_Work instructions_
Print all the data, keeping every line exactly as it is.
Dataset excerpts Start Marker
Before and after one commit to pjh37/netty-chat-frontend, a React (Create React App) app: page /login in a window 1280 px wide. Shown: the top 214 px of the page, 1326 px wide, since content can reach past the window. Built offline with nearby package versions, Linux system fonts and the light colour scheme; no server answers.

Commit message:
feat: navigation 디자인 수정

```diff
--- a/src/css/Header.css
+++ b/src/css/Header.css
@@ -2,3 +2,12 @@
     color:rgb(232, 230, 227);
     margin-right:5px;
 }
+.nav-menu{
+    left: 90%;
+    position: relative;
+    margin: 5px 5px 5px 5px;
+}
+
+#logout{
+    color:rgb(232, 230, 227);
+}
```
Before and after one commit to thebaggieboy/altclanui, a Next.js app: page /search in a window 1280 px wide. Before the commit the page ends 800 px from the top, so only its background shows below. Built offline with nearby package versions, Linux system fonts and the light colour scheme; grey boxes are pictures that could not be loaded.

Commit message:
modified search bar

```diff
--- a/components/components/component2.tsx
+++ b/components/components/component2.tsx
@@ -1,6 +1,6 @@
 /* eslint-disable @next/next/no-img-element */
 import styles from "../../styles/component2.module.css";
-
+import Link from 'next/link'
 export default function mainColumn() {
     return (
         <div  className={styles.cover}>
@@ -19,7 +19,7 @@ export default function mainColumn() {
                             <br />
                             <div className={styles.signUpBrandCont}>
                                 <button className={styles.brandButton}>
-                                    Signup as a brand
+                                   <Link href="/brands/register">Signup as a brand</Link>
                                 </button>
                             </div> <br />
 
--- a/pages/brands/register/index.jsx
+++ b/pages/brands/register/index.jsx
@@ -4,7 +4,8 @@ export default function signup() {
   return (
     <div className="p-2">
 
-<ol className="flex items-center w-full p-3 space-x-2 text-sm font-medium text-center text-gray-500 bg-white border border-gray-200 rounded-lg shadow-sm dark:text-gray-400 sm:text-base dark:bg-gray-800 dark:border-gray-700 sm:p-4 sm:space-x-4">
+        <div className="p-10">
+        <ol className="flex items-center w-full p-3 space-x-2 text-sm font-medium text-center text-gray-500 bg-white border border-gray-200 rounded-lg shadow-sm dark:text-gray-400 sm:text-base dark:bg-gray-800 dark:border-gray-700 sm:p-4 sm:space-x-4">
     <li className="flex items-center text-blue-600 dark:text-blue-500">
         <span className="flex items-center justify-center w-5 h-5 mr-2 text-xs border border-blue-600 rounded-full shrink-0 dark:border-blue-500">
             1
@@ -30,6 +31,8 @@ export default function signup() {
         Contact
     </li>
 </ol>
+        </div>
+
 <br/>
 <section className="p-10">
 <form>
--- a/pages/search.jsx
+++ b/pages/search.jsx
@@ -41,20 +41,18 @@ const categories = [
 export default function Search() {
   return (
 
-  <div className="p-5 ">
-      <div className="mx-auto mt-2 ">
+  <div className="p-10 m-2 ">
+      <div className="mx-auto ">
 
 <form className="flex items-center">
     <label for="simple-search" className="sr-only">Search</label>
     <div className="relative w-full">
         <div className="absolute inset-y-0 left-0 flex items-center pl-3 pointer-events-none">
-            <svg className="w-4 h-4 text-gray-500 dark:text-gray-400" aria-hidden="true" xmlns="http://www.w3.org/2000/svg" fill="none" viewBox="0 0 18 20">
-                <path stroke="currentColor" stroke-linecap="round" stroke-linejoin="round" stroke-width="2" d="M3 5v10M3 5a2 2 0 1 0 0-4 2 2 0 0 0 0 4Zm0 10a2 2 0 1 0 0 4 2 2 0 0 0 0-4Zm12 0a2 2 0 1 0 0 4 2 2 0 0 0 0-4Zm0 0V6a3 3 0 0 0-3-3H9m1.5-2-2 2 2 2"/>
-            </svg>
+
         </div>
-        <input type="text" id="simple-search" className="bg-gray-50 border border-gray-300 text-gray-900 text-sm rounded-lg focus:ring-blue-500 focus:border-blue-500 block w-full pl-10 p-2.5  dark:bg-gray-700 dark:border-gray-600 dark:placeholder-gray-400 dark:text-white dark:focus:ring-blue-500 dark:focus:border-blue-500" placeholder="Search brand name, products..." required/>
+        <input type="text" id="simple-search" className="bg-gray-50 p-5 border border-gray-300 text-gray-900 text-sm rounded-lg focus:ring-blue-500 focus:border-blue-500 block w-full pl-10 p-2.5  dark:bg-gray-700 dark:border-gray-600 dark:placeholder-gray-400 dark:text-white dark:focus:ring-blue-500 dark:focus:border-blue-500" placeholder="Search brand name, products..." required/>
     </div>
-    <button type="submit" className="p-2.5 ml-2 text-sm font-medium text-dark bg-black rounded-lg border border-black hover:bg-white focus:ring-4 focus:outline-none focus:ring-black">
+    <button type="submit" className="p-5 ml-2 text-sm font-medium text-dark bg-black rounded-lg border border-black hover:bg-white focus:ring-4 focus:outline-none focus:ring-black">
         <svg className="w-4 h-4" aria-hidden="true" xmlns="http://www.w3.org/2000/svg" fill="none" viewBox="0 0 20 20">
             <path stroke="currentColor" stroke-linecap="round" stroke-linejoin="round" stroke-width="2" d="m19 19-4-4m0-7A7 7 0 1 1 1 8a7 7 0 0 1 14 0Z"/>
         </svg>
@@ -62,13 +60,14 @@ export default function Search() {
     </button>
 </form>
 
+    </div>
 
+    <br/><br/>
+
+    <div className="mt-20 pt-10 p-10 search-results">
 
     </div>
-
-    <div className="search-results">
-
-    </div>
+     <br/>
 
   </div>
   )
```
Dataset excerpts End Marker
_Response box_
Before and after one commit to pjh37/netty-chat-frontend, a React (Create React App) app: page /login in a window 1280 px wide. Shown: the top 214 px of the page, 1326 px wide, since content can reach past the window. Built offline with nearby package versions, Linux system fonts and the light colour scheme; no server answers.

Commit message:
feat: navigation 디자인 수정

```diff
--- a/src/css/Header.css
+++ b/src/css/Header.css
@@ -2,3 +2,12 @@
     color:rgb(232, 230, 227);
     margin-right:5px;
 }
+.nav-menu{
+    left: 90%;
+    position: relative;
+    margin: 5px 5px 5px 5px;
+}
+
+#logout{
+    color:rgb(232, 230, 227);
+}
```
Before and after one commit to thebaggieboy/altclanui, a Next.js app: page /search in a window 1280 px wide. Before the commit the page ends 800 px from the top, so only its background shows below. Built offline with nearby package versions, Linux system fonts and the light colour scheme; grey boxes are pictures that could not be loaded.

Commit message:
modified search bar

```diff
--- a/components/components/component2.tsx
+++ b/components/components/component2.tsx
@@ -1,6 +1,6 @@
 /* eslint-disable @next/next/no-img-element */
 import styles from "../../styles/component2.module.css";
-
+import Link from 'next/link'
 export default function mainColumn() {
     return (
         <div  className={styles.cover}>
@@ -19,7 +19,7 @@ export default function mainColumn() {
                             <br />
                             <div className={styles.signUpBrandCont}>
                                 <button className={styles.brandButton}>
-                                    Signup as a brand
+                                   <Link href="/brands/register">Signup as a brand</Link>
                                 </button>
                             </div> <br />
 
--- a/pages/brands/register/index.jsx
+++ b/pages/brands/register/index.jsx
@@ -4,7 +4,8 @@ export default function signup() {
   return (
     <div className="p-2">
 
-<ol className="flex items-center w-full p-3 space-x-2 text-sm font-medium text-center text-gray-500 bg-white border border-gray-200 rounded-lg shadow-sm dark:text-gray-400 sm:text-base dark:bg-gray-800 dark:border-gray-700 sm:p-4 sm:space-x-4">
+        <div className="p-10">
+        <ol className="flex items-center w-full p-3 space-x-2 text-sm font-medium text-center text-gray-500 bg-white border border-gray-200 rounded-lg shadow-sm dark:text-gray-400 sm:text-base dark:bg-gray-800 dark:border-gray-700 sm:p-4 sm:space-x-4">
     <li className="flex items-center text-blue-600 dark:text-blue-500">
         <span className="flex items-center justify-center w-5 h-5 mr-2 text-xs border border-blue-600 rounded-full shrink-0 dark:border-blue-500">
             1
@@ -30,6 +31,8 @@ export default function signup() {
         Contact
     </li>
 </ol>
+        </div>
+
 <br/>
 <section className="p-10">
 <form>
--- a/pages/search.jsx
+++ b/pages/search.jsx
@@ -41,20 +41,18 @@ const categories = [
 export default function Search() {
   return (
 
-  <div className="p-5 ">
-      <div className="mx-auto mt-2 ">
+  <div className="p-10 m-2 ">
+      <div className="mx-auto ">
 
 <form className="flex items-center">
     <label for="simple-search" className="sr-only">Search</label>
     <div className="relative w-full">
         <div className="absolute inset-y-0 left-0 flex items-center pl-3 pointer-events-none">
-            <svg className="w-4 h-4 text-gray-500 dark:text-gray-400" aria-hidden="true" xmlns="http://www.w3.org/2000/svg" fill="none" viewBox="0 0 18 20">
-                <path stroke="currentColor" stroke-linecap="round" stroke-linejoin="round" stroke-width="2" d="M3 5v10M3 5a2 2 0 1 0 0-4 2 2 0 0 0 0 4Zm0 10a2 2 0 1 0 0 4 2 2 0 0 0 0-4Zm12 0a2 2 0 1 0 0 4 2 2 0 0 0 0-4Zm0 0V6a3 3 0 0 0-3-3H9m1.5-2-2 2 2 2"/>
-            </svg>
+
         </div>
-        <input type="text" id="simple-search" className="bg-gray-50 border border-gray-300 text-gray-900 text-sm rounded-lg focus:ring-blue-500 focus:border-blue-500 block w-full pl-10 p-2.5  dark:bg-gray-700 dark:border-gray-600 dark:placeholder-gray-400 dark:text-white dark:focus:ring-blue-500 dark:focus:border-blue-500" placeholder="Search brand name, products..." required/>
+        <input type="text" id="simple-search" className="bg-gray-50 p-5 border border-gray-300 text-gray-900 text-sm rounded-lg focus:ring-blue-500 focus:border-blue-500 block w-full pl-10 p-2.5  dark:bg-gray-700 dark:border-gray-600 dark:placeholder-gray-400 dark:text-white dark:focus:ring-blue-500 dark:focus:border-blue-500" placeholder="Search brand name, products..." required/>
     </div>
-    <button type="submit" className="p-2.5 ml-2 text-sm font-medium text-dark bg-black rounded-lg border border-black hover:bg-white focus:ring-4 focus:outline-none focus:ring-black">
+    <button type="submit" className="p-5 ml-2 text-sm font-medium text-dark bg-black rounded-lg border border-black hover:bg-white focus:ring-4 focus:outline-none focus:ring-black">
         <svg className="w-4 h-4" aria-hidden="true" xmlns="http://www.w3.org/2000/svg" fill="none" viewBox="0 0 20 20">
             <path stroke="currentColor" stroke-linecap="round" stroke-linejoin="round" stroke-width="2" d="m19 19-4-4m0-7A7 7 0 1 1 1 8a7 7 0 0 1 14 0Z"/>
         </svg>
@@ -62,13 +60,14 @@ export default function Search() {
     </button>
 </form>
 
+    </div>
 
+    <br/><br/>
+
+    <div className="mt-20 pt-10 p-10 search-results">
 
     </div>
-
-    <div className="search-results">
-
-    </div>
+     <br/>
 
   </div>
   )
```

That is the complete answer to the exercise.